Your goal:
Go through the data and copy each line that holds "ground".

Material for this exercise:

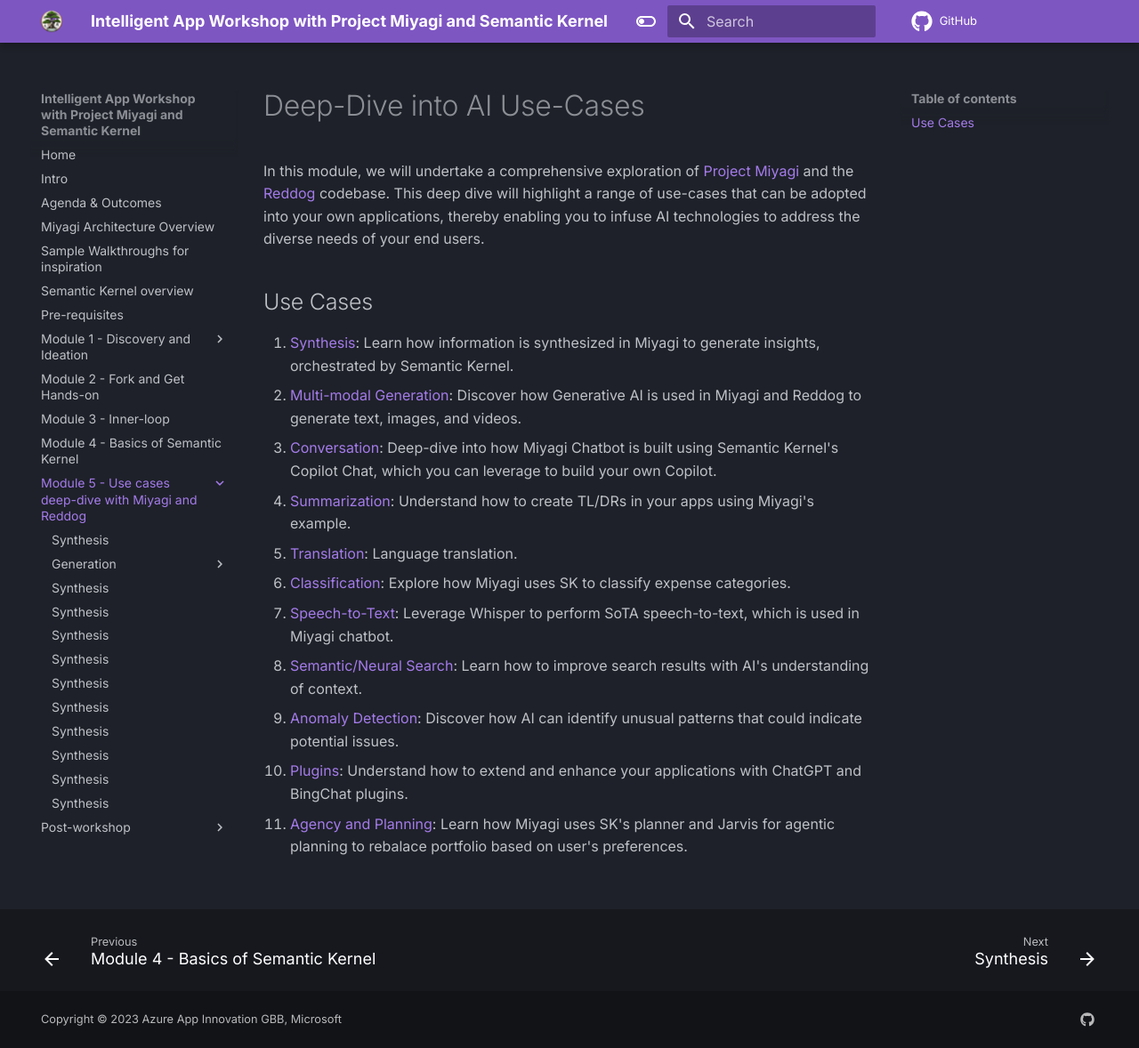
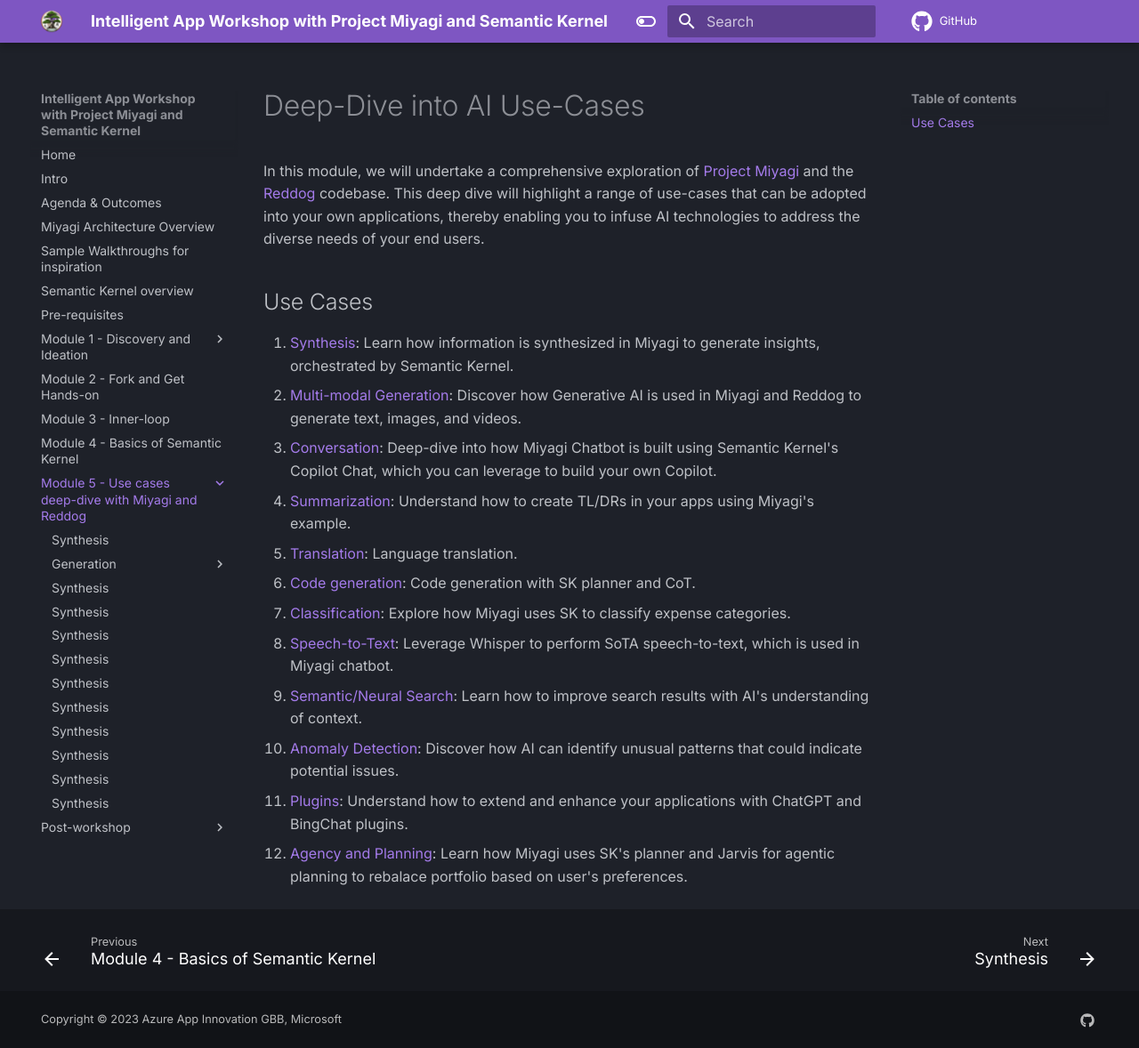
Before and after one commit to Azure/intelligent-app-workshop, an MkDocs documentation site: the page built from docs/wksp/05-use-cases/index.md, in a window 1280 px wide and 1178 px high. Shown: the whole window at 89% size. Built offline with MkDocs 1.6.1 and Material for MkDocs 9.7.7, drawn with Linux system fonts in a browser that asks for light colours; comment, search, counter and statistics services are not loaded.

```diff
--- a/docs/wksp/05-use-cases/index.md
+++ b/docs/wksp/05-use-cases/index.md
@@ -5,13 +5,14 @@ In this module, we will undertake a comprehensive exploration of [Project Miyagi
 ## Use Cases
 
 1. [Synthesis](./synthesis.md): Learn how information is synthesized in Miyagi to generate insights, orchestrated by Semantic Kernel.
-2. [Multi-modal Generation](./generation.md): Discover how Generative AI is used in Miyagi and Reddog to generate text, images, and videos.
-3. [Conversation](./generation.md): Deep-dive into how Miyagi Chatbot is built using Semantic Kernel's Copilot Chat, which you can leverage to build your own Copilot.
-4. [Summarization](./generation.md): Understand how to create TL/DRs in your apps using Miyagi's example.
-5. [Translation](./generation.md): Language translation.
-6. [Classification](./generation.md): Explore how Miyagi uses SK to classify expense categories.
-7. [Speech-to-Text](./generation.md): Leverage Whisper to perform SoTA speech-to-text, which is used in Miyagi chatbot.
-8. [Semantic/Neural Search](./generation.md): Learn how to improve search results with AI's understanding of context.
-9. [Anomaly Detection](./generation.md): Discover how AI can identify unusual patterns that could indicate potential issues.
-10. [Plugins](./generation.md): Understand how to extend and enhance your applications with ChatGPT and BingChat plugins.
+1. [Multi-modal Generation](./generation.md): Discover how Generative AI is used in Miyagi and Reddog to generate text, images, and videos.
+1. [Conversation](./generation.md): Deep-dive into how Miyagi Chatbot is built using Semantic Kernel's Copilot Chat, which you can leverage to build your own Copilot.
+1. [Summarization](./generation.md): Understand how to create TL/DRs in your apps using Miyagi's example.
+1. [Translation](./generation.md): Language translation.
+1. [Code generation](./generation.md): Code generation with SK planner and CoT.
+1. [Classification](./generation.md): Explore how Miyagi uses SK to classify expense categories.
+1. [Speech-to-Text](./generation.md): Leverage Whisper to perform SoTA speech-to-text, which is used in Miyagi chatbot.
+1. [Semantic/Neural Search](./generation.md): Learn how to improve search results with AI's understanding of context.
+1. [Anomaly Detection](./generation.md): Discover how AI can identify unusual patterns that could indicate potential issues.
+11. [Plugins](./generation.md): Understand how to extend and enhance your applications with ChatGPT and BingChat plugins.
 11. [Agency and Planning](./generation.md): Learn how Miyagi uses SK's planner and Jarvis for agentic planning to rebalace portfolio based on user's preferences.
```
Also changed, not shown: docs/wksp/00-intro/agenda-and-outcomes.md (+3 -3 lines).
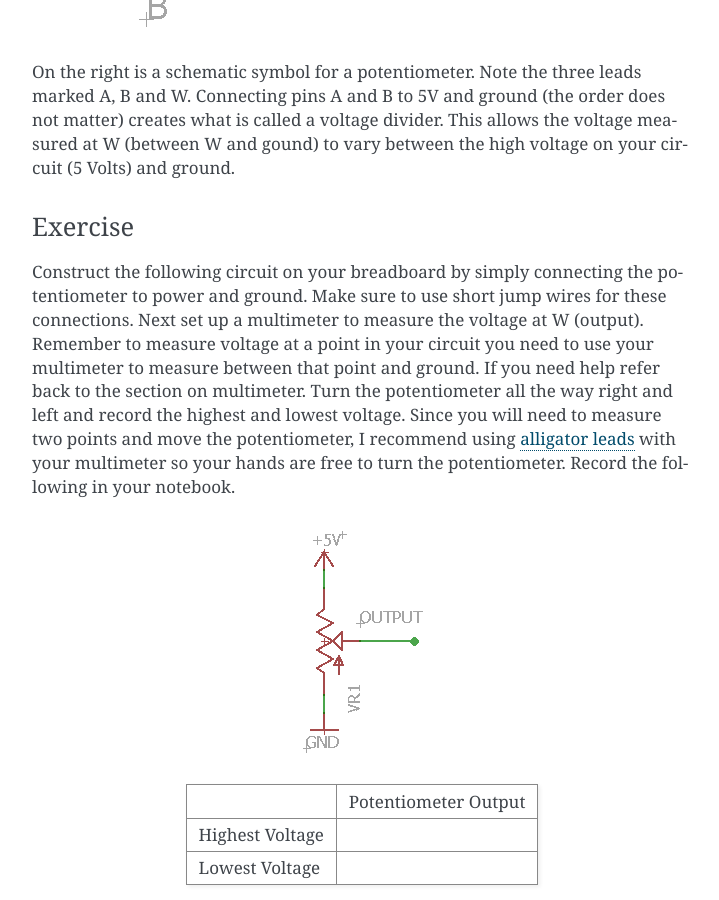
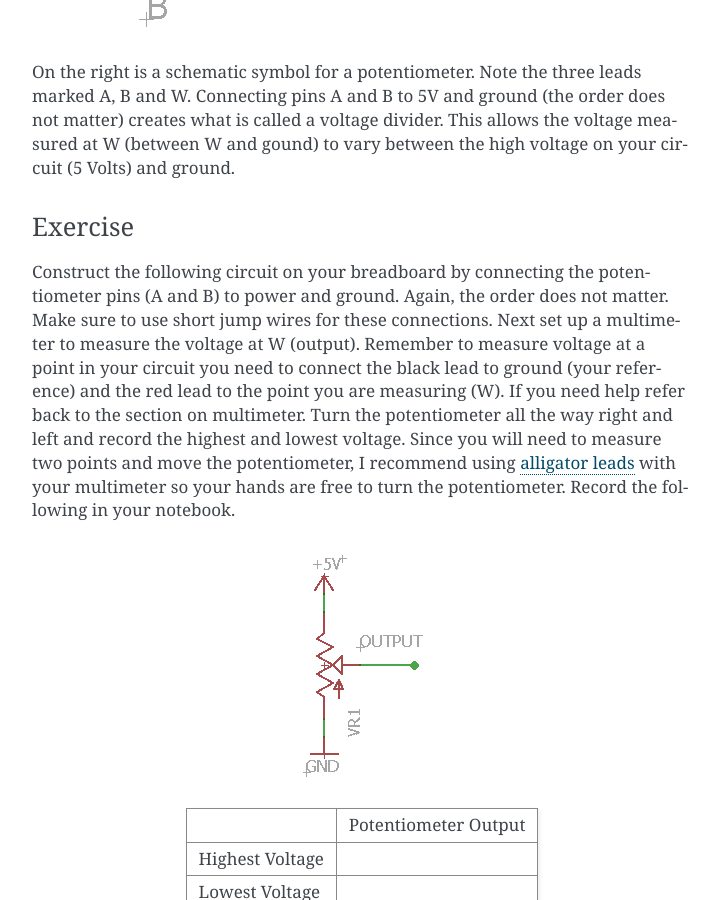
Before and after one commit to maxtkc/mvths-wiki, a Sphinx documentation site: the page built from docs/020-potentiometers.rst, in a window 1280 px wide and 900 px high, scrolled down 1703 px. Shown: the whole window, without its empty margins (388-1107 px from the left). Built offline with Sphinx 7.4.7, drawn with Linux system fonts in a browser that asks for light colours.

Commit message:
Update 020-potentiometers.rst

```diff
--- a/docs/020-potentiometers.rst
+++ b/docs/020-potentiometers.rst
@@ -30,9 +30,10 @@ divider. This allows the voltage measured at W (between W and gound) to vary bet
 Exercise
 ~~~~~~~~
 
-Construct the following circuit on your breadboard by simply connecting the potentiometer to power and ground. Make sure to use short jump wires for these
+Construct the following circuit on your breadboard by connecting the potentiometer pins (A and B) to power and ground. Again,
+the order does not matter. Make sure to use short jump wires for these
 connections. Next set up a multimeter to measure the voltage at W (output). Remember to measure voltage at a point in
-your circuit you need to use your multimeter to measure between that point and ground. If you need help refer back to the
+your circuit you need to connect the black lead to ground (your reference) and the red lead to the point you are measuring (W). If you need help refer back to the
 section on multimeter. Turn the potentiometer all the way right and left and record the highest and lowest voltage. Since you will need to measure two points and move the potentiometer, I recommend using  `alligator leads <https://docs.google.com/document/d/1BmZbXzxnD2j17QToSZ9jeZmnP7burwfksfQq2v4zu-Y/edit#bookmark=kix.53hctxuwjhmw>`__ with your multimeter so your hands are free to turn the potentiometer. Record the following in your notebook.
 
 
```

Problem solution:
-Construct the following circuit on your breadboard by simply connecting the potentiometer to power and ground. Make sure to use short jump wires for these
+Construct the following circuit on your breadboard by connecting the potentiometer pins (A and B) to power and ground. Again,
-your circuit you need to use your multimeter to measure between that point and ground. If you need help refer back to the
+your circuit you need to connect the black lead to ground (your reference) and the red lead to the point you are measuring (W). If you need help refer back to the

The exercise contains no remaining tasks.